══ Task inputs ══
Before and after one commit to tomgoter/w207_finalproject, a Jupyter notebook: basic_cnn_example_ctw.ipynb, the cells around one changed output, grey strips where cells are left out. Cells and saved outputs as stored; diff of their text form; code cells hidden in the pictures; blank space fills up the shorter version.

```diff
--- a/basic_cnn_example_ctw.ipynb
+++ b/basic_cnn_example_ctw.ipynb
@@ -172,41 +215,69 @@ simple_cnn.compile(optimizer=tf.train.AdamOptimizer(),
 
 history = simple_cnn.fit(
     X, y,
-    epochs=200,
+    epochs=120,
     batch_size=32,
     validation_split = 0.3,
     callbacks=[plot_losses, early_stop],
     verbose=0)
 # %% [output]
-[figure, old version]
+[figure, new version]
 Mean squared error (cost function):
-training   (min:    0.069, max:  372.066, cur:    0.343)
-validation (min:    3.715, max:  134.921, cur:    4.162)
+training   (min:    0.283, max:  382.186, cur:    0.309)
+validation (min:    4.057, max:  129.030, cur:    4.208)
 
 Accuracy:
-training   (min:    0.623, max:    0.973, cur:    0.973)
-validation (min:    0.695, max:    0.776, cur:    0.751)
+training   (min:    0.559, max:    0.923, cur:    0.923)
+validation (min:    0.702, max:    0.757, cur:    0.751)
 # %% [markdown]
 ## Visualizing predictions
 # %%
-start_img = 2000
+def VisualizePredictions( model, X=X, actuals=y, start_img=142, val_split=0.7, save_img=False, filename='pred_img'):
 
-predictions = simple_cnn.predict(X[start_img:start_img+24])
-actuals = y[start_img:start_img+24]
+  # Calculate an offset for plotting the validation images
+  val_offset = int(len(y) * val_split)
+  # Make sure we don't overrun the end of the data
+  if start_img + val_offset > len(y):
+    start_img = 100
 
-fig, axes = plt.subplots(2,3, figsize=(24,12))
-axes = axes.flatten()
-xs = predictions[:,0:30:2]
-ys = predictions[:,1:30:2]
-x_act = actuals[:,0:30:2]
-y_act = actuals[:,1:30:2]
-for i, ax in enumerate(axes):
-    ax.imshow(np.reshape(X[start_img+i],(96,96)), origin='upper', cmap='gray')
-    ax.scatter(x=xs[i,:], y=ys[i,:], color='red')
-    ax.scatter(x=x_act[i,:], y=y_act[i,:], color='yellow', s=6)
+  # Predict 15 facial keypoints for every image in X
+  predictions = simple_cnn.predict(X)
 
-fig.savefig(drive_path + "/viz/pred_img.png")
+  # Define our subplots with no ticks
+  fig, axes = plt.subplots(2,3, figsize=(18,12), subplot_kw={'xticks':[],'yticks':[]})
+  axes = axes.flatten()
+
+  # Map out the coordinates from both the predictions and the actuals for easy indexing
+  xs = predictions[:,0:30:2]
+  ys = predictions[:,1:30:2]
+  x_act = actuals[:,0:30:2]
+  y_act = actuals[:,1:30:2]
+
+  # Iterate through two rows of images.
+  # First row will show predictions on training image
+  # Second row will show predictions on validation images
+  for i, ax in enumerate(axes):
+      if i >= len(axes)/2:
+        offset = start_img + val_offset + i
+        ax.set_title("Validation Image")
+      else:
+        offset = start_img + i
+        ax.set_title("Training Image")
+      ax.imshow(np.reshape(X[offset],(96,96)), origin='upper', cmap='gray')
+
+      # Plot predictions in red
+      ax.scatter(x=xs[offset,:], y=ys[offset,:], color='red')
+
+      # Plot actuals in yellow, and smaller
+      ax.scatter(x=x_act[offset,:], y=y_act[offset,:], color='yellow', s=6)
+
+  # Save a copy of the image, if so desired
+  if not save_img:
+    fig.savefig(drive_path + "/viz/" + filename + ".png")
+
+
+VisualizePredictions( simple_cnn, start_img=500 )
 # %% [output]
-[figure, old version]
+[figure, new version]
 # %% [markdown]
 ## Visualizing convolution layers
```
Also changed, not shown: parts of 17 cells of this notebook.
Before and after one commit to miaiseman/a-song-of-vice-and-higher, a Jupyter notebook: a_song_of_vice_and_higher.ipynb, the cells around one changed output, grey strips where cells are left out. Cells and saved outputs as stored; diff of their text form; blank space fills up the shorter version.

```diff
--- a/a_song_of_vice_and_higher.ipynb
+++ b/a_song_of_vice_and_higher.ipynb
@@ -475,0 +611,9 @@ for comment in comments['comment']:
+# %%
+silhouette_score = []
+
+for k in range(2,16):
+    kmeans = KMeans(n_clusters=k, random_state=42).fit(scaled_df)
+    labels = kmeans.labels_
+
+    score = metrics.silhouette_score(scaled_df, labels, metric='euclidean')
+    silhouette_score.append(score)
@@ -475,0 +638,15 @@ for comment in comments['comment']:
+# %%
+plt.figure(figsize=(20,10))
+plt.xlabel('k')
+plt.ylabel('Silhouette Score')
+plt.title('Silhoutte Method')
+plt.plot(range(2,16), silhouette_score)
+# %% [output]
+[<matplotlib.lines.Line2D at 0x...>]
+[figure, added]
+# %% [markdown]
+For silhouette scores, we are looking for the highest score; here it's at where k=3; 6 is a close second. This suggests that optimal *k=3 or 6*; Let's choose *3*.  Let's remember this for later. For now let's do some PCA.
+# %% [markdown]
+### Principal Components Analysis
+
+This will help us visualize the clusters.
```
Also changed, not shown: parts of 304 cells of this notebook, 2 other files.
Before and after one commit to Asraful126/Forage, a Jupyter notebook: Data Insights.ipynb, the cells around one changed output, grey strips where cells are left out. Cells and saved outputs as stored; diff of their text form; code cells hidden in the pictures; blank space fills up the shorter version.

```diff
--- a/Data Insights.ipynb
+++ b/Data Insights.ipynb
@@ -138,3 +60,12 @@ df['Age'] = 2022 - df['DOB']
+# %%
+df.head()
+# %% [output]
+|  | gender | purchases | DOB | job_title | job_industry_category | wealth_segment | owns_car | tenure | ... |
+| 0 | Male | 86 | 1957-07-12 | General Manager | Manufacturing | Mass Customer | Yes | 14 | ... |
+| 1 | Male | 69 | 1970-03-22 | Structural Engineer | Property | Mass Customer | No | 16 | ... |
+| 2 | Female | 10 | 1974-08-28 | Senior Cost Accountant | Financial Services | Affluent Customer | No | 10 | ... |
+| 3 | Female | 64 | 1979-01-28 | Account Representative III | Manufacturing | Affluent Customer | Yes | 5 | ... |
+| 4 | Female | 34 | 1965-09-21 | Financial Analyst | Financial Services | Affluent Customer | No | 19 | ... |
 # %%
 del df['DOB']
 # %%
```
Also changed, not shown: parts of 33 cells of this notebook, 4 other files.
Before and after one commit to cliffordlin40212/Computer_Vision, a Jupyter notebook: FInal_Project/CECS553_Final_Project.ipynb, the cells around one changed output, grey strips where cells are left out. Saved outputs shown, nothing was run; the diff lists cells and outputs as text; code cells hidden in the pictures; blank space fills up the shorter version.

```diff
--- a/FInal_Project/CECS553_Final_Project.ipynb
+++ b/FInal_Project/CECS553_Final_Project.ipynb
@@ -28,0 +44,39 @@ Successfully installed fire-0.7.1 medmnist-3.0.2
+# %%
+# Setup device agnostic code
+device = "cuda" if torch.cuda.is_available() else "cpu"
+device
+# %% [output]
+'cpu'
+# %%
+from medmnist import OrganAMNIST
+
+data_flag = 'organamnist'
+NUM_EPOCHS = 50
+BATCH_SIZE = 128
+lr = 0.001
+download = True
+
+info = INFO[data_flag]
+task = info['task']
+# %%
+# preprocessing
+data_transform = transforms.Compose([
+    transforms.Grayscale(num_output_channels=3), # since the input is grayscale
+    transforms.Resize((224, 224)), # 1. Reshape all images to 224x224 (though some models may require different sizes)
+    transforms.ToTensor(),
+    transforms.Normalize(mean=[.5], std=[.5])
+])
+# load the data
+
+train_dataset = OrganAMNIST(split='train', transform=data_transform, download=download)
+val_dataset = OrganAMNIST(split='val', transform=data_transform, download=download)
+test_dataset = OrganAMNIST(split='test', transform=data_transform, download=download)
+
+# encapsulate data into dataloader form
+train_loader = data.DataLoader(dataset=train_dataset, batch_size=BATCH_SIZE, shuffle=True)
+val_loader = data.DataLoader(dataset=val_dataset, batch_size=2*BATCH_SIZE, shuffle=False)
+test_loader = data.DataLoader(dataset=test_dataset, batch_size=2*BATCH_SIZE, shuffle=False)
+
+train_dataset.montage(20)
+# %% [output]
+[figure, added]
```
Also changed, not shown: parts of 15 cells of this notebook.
═══
Task prompt - Look through the entries for lines containing the word "axes" and return each one.

Your solution -
-fig, axes = plt.subplots(2,3, figsize=(24,12))
-axes = axes.flatten()
-for i, ax in enumerate(axes):
+  fig, axes = plt.subplots(2,3, figsize=(18,12), subplot_kw={'xticks':[],'yticks':[]})
+  axes = axes.flatten()
+  for i, ax in enumerate(axes):
+      if i >= len(axes)/2:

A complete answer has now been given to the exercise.